However, into my sister’s schadenfreude bliss one morning plopped screenplay coverage on Paramount Pictures letterhead. Now, this was either some elaborate effort by the co-worker to salvage his reputation as a self-styled man-about-Hollywood or he had actually passed it up the ladder through various connections to a reader at a major studio. My sister holds it was the former. I’m pretty sure it is the latter (or, “the ladder” depending on how closely you read that last sentence).
The coverage was pretty flattering (though whenever anyone says something nice about something you’ve written it is flattering). It was “good” without being “great”. While I was reading it, I was mentally quitting my job and leaving my wife for the bright lights of super-fame that is promised to any screenwriter. There were criticisms, and they were valid (especially with the perspective of time for me) and there were some nuanced points that the reader missed (s/he kept referring to my “boy name Sioux” as a “kid named Sioux” illustrating a profound lack of understanding of Johnny Cash and word-play) but over-all it was all very affirmative.
Right up until the last line…
“Because the dialogue in this screenplay is so clever, and because we like Pub quite a bit (unlike many movie criminals) this has a chance at independent production. But it doesn’t look like a big movie. NOT RECOMMENDED”
So basically what that meant to me was that I’d written a single that could maybe be stretched into a double but would never, ever be a home-run. That’s fine with me, there are very few “home-run” movies that I enjoy and I’d pretty much just written what I thought would be a movie I’d enjoy. Paramount Pictures and I were at cross-purposes and stayed that way. Until now.
Yesterday, imdb.com hit listed this story from indiewire.com about the fact that Paramount is now seeking micro-budgeted scripts (only in Hollywood and Washington would $100,000 be considered “micro-budget” but I digress). I don’t know how it’s going to work. Are they going to solicit agencies?
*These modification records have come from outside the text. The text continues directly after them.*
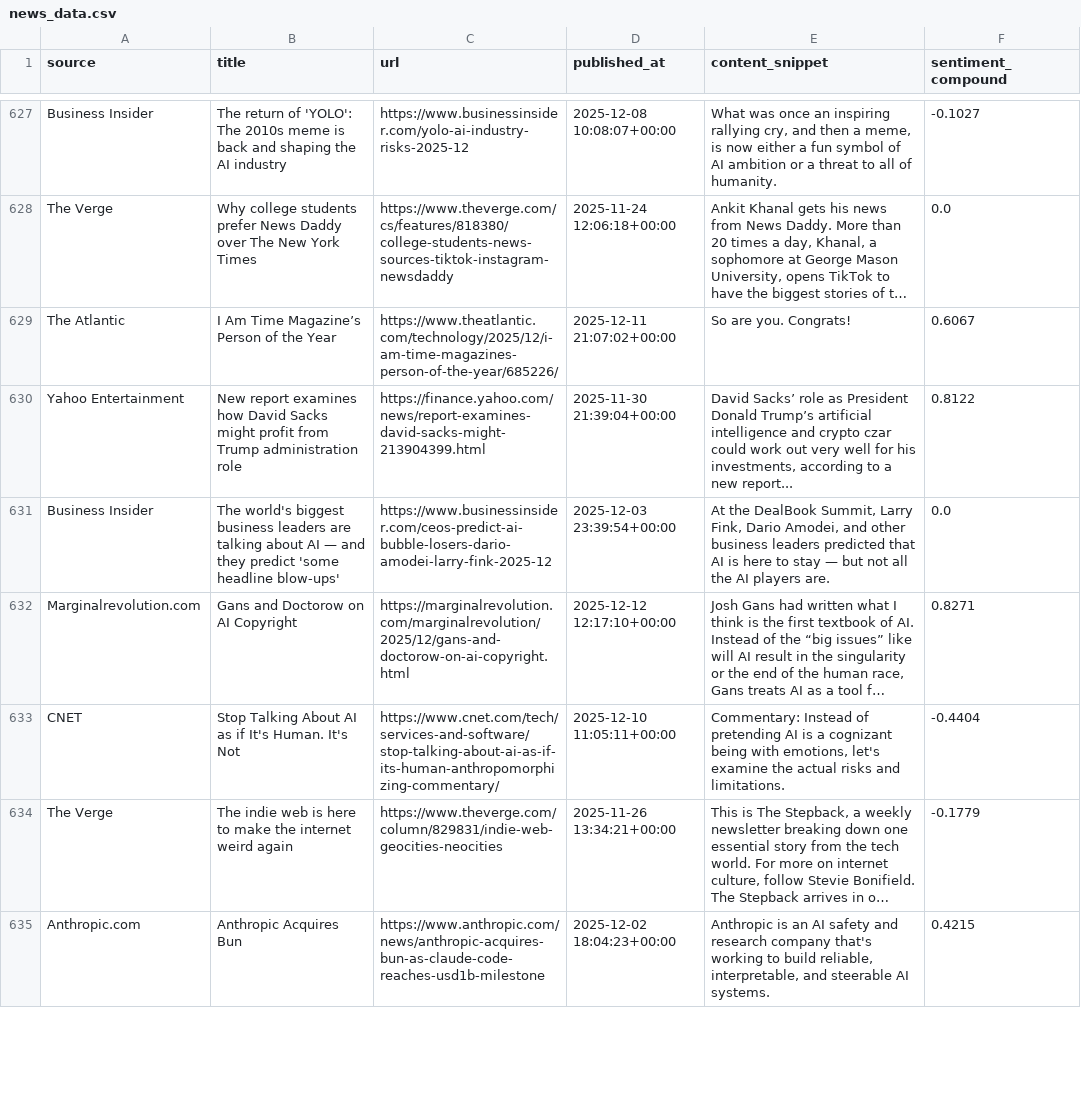
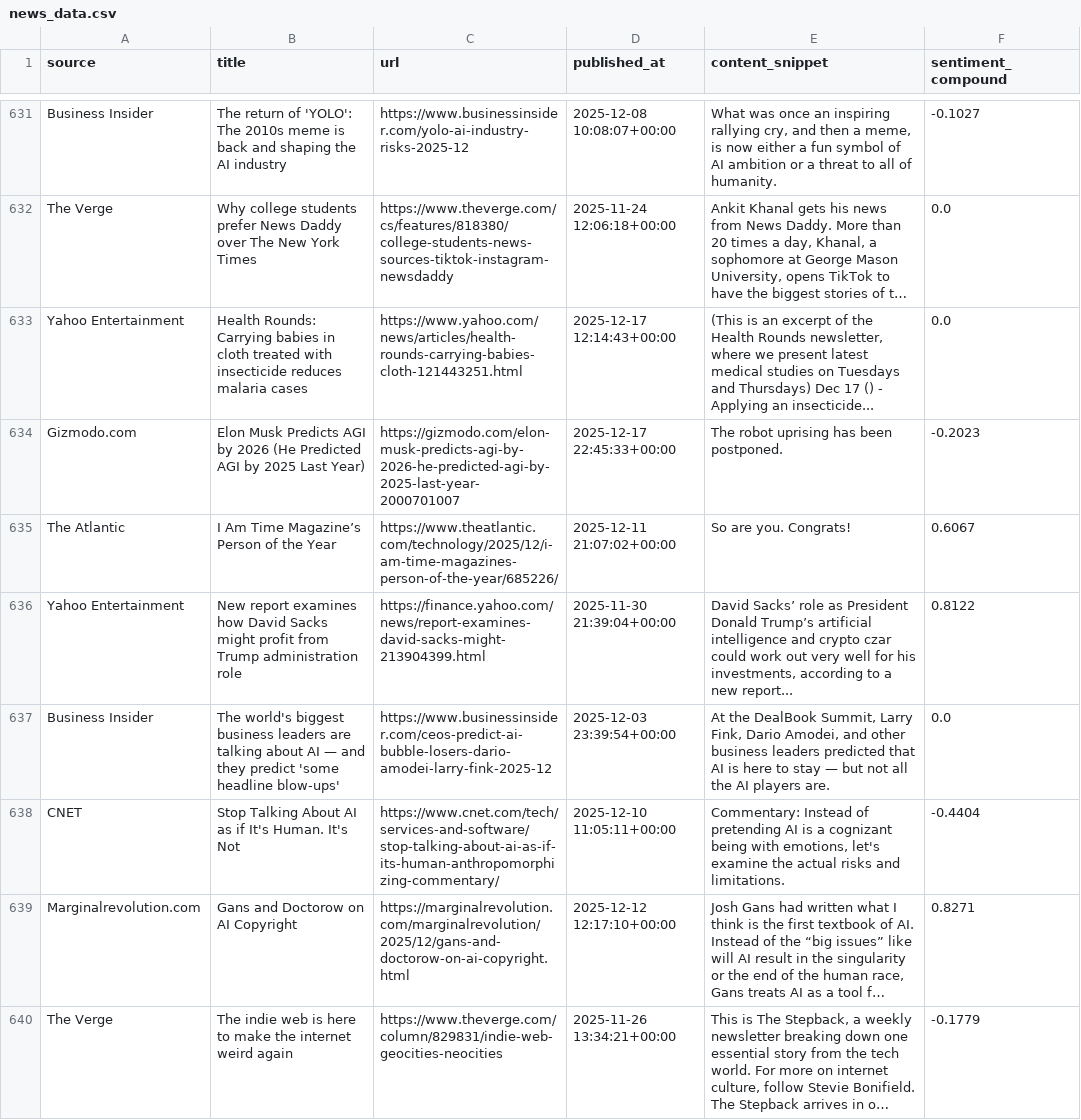
Before and after one commit to hynesc/ai-news-dashboard, a CSV file: news_data.csv, drawn as a sheet; only a part is shown, gaps mark what is left out; the shorter side is filled out with more unchanged rows; long unchanged cells end in …; the diff covers the shown part only; the diff names each change by its address in the sheet, - before the commit and + after, or states it on an @@ line.

```diff
--- a/news_data.csv
+++ b/news_data.csv
+row 633: Yahoo Entertainment | Health Rounds: Carrying babies in cloth treated with insecticide reduces malaria cases | https://www.yahoo.com/news/articles/health-rounds-carrying-babies-cloth-121443251.html | 2025-12-17 12:14:43+00:00 | (This is an excerpt of the Health Rounds newsletter, where we present latest medical studies on Tuesdays and Thursdays) Dec 17 () - Applying an insecticide... | 0.0
+row 634: Gizmodo.com | Elon Musk Predicts AGI by 2026 (He Predicted AGI by 2025 Last Year) | https://gizmodo.com/elon-musk-predicts-agi-by-2026-he-predicted-agi-by-2025-last-year-2000701007 | 2025-12-17 22:45:33+00:00 | The robot uprising has been postponed. | -0.2023
@@ row 633 moved to row 638: CNET @@
```
Also changed, not shown: 4 added rows and 7 moved rows elsewhere in this file.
Take blind queries? Or are they going to go back through the old files and re-read all the good scripts that weren’t “big” enough?
Either way, I’m going to quit my job and leave my wife, just to be ready.